Anyway, sound-geekery aside, my point is, unlike much of the rest of the film, somebody really put a lot of effort into these Templar sequences, and it paid off – they’re superbly effective, even letting you temporarily forget that you’re still watching a movie that essentially relies on shots of semi-clothed models slowly backing away from the camera in ‘fear’ as technicians wave some groping, disembodied skellington arms in front of the lens. Because that’s what seems to happens next, time after time, with minor variations throughout all these movies.

The other thing that’s awesome about this movie is the ending. And I’m gonna talk about it, so if you’re don’t want it spoiled, look away now and I’ll join you again at the start of the next review. Ok? Good.

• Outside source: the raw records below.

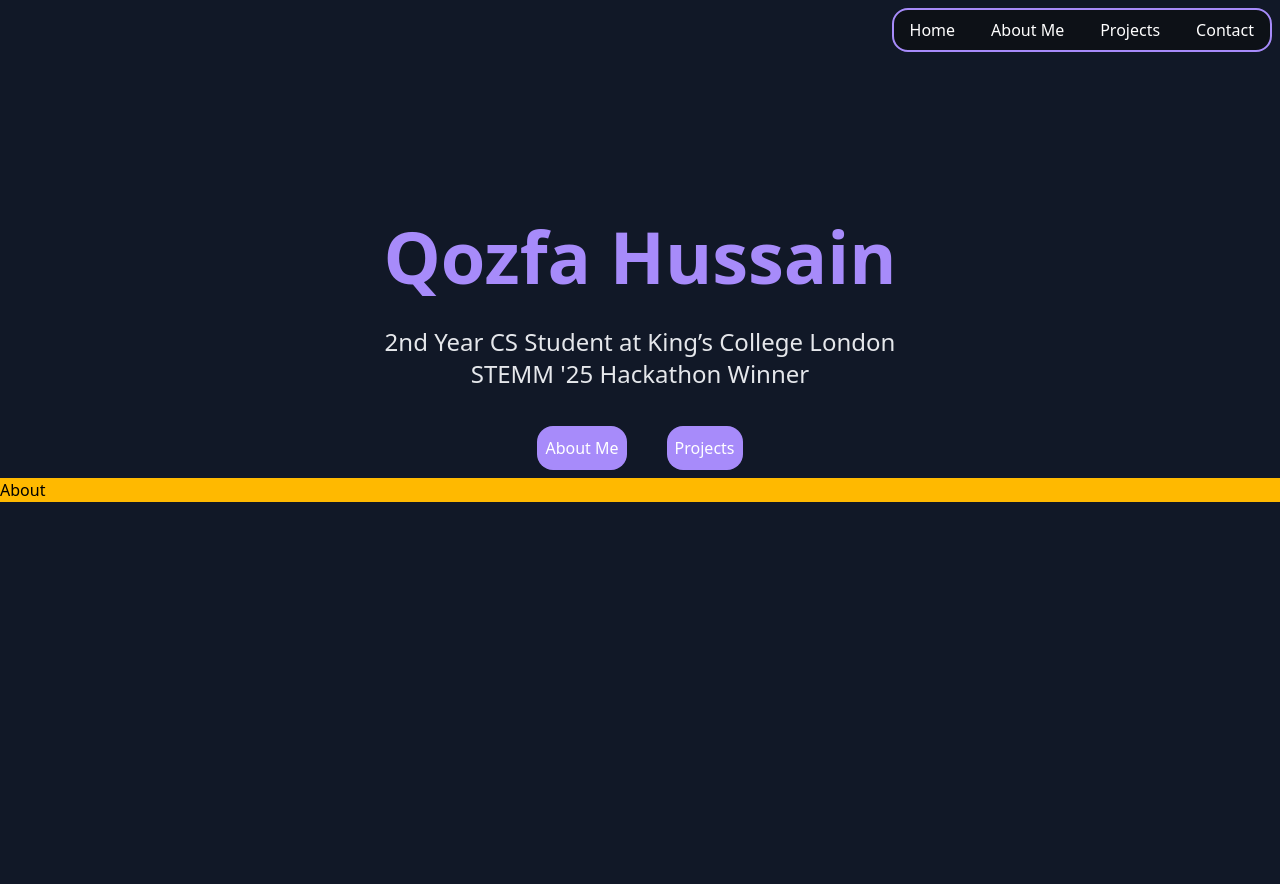
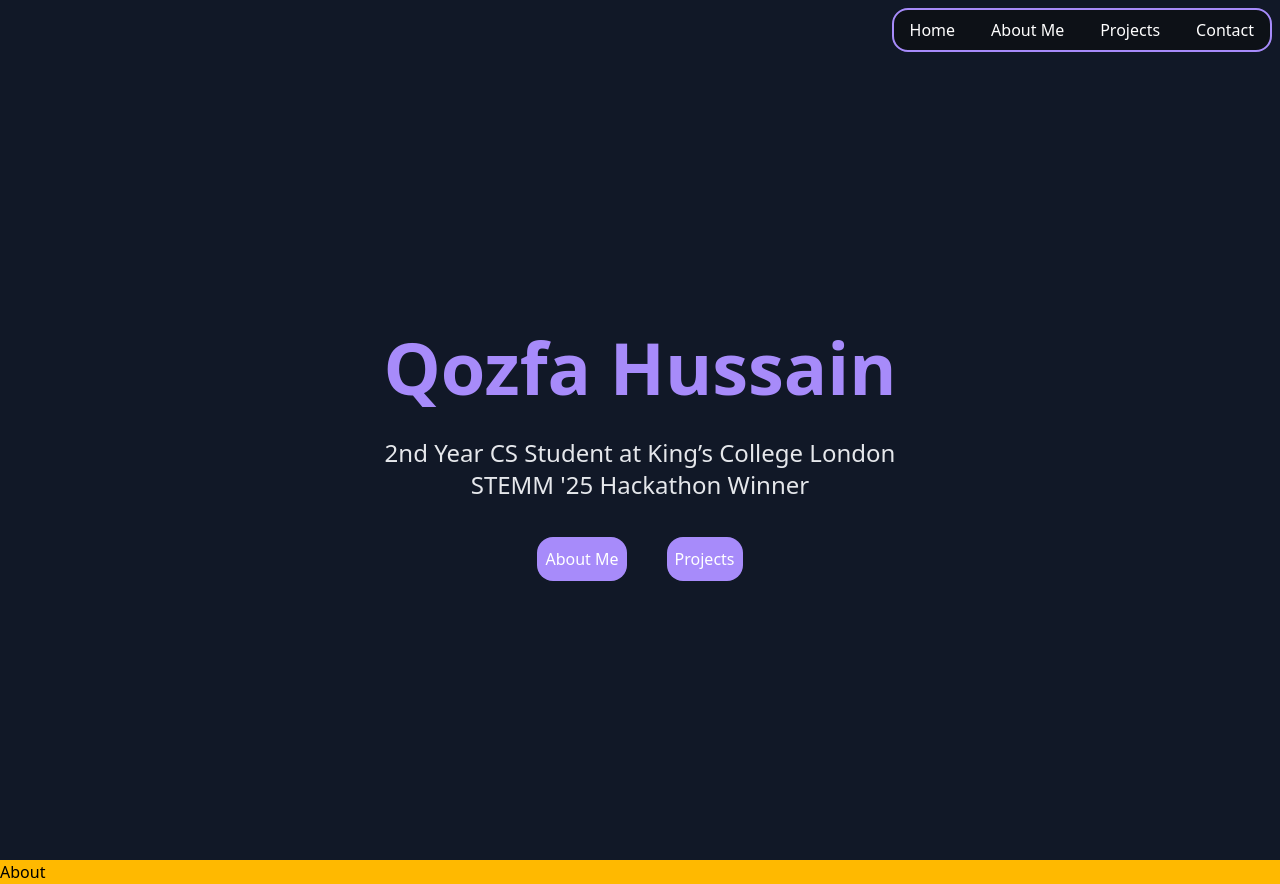
Before and after one commit to qozfa-dev/website, a React (Vite) app in the folder my-project/: page / in a window 1280 px wide. Before the commit the page ends 800 px from the top, so only its background shows below. Built offline with nearby package versions, Linux system fonts and the light colour scheme.

Commit message:
Added section id and fixed margin issues in Home section

```diff
--- a/my-project/src/pages/Home.jsx
+++ b/my-project/src/pages/Home.jsx
@@ -3,10 +3,10 @@
 
 const Home = () => {
   return (
-    <>
+    <section id="Home" className="h-screen">
     <div class="flex items-center justify-center h-full text-center">
-        <div class="flex flex-col items-center mt-20">
-        <h1 class="text-[#A78BFA] text-4xl sm:text-5xl md:text-6xl lg:text-7xl font-sans font-bold mt-[10vh] mx-1">Qozfa Hussain</h1>
+        <div class="flex flex-col items-center">
+        <h1 class="text-[#A78BFA] text-4xl sm:text-5xl md:text-6xl lg:text-7xl font-sans font-bold">Qozfa Hussain</h1>
         <h2 class="text-[#E5E7EB] pt-5 mt-3.5 md:text-2xl lg:text-2.1x1">2nd Year CS Student at King’s College London</h2>
         <h2 class="text-[#E5E7EB] md:text-2xl lg:text-2.1x1">STEMM '25 Hackathon Winner</h2>
         <div class="flex flex-row mt-7 justify-center w-full">
@@ -15,7 +15,7 @@
         </div>
         </div>
     </div>
-    </>
+    </section>
   )
 }
 
```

Basically, our final girl finds herself fleeing across the fields with the Templars in hot pursuit as the dawn breaks. Suddenly it’s daytime, and she’s found her way back to the railway line, where a passing train stops so that the concerned crew can take her onboard. Which is how a movie like this ends, of course. We’ve been watching the damn thing for 80+ minutes, and now the sun is out, the eerie atmosphere has vanished and she’s back amongst her fellow humans in the civilised world, scarred by the memory of her ordeal. Roll credits, right? Well, WRONG, as it happens, cos here the Templars ride on over the hill, board the train and proceed to kill everyone, before presumably truckin’ off to the bright lights of the big city to cause further havoc! One of the film’s final shots is of a screaming child splattered with the blood of her slaughtered parents! Holy fucking shit!

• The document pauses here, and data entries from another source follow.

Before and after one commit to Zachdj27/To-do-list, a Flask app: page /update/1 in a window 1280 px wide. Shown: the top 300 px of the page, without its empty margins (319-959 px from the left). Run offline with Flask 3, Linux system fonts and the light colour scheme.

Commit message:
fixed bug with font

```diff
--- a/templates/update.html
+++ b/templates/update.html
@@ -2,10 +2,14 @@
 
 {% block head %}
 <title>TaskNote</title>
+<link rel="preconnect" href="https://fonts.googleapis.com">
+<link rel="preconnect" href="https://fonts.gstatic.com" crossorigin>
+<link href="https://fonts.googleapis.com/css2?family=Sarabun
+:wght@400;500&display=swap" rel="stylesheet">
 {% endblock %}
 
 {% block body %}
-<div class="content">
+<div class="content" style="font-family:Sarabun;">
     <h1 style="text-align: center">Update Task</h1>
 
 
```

Now, I don’t know how you would be apt to respond to such a sequence dear reader, but, jaded punk that I am, I think at this point I probably leapt from my seat, punched the air and exclaimed “awesome! I love this movie!”, or words to that effect. As a total demolition of horror movie convention, it is gleefully, crudely, obviously perfect.